**Change detection data:**
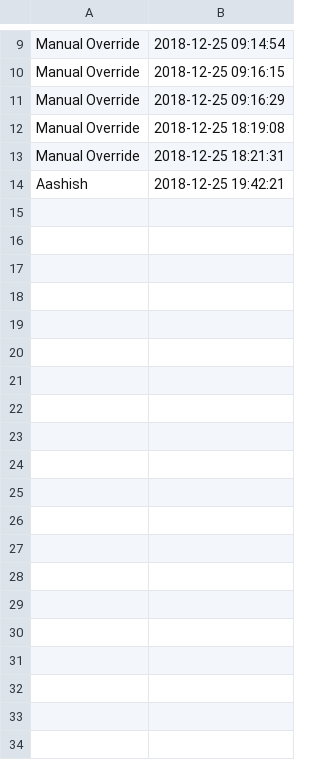
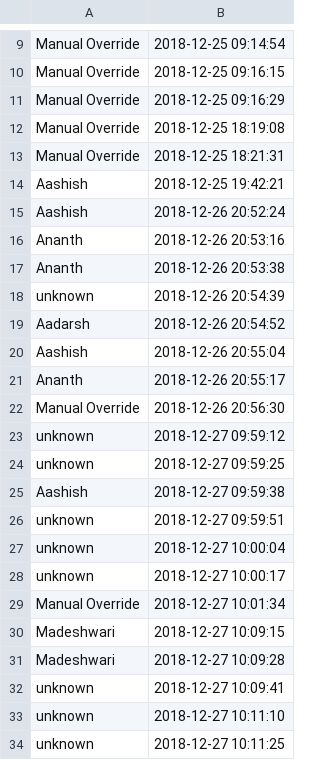
Before and after one commit to aashish2000/Intergrated-Home-Security-System, a CSV file: dict.csv, drawn as a sheet; only a part is shown, gaps mark what is left out; the diff covers the shown part only.

```diff
--- a/dict.csv
+++ b/dict.csv
@@ -14 +14,21 @@ Manual Override,2018-12-25 18:21:31
 Aashish,2018-12-25 19:42:21
+Aashish,2018-12-26 20:52:24
+Ananth,2018-12-26 20:53:16
+Ananth,2018-12-26 20:53:38
+unknown,2018-12-26 20:54:39
+Aadarsh,2018-12-26 20:54:52
+Aashish,2018-12-26 20:55:04
+Ananth,2018-12-26 20:55:17
+Manual Override,2018-12-26 20:56:30
+unknown,2018-12-27 09:59:12
+unknown,2018-12-27 09:59:25
+Aashish,2018-12-27 09:59:38
+unknown,2018-12-27 09:59:51
+unknown,2018-12-27 10:00:04
+unknown,2018-12-27 10:00:17
+Manual Override,2018-12-27 10:01:34
+Madeshwari,2018-12-27 10:09:15
+Madeshwari,2018-12-27 10:09:28
+unknown,2018-12-27 10:09:41
+unknown,2018-12-27 10:11:10
+unknown,2018-12-27 10:11:25
```
Also changed, not shown: 17 added rows elsewhere in this file, 42 other files.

**Activity:** Every line in the entries above that has the word "Override" should be identified and copied.

**Answer to this problem:**
@@ -14 +14,21 @@ Manual Override,2018-12-25 18:21:31
+Manual Override,2018-12-26 20:56:30
+Manual Override,2018-12-27 10:01:34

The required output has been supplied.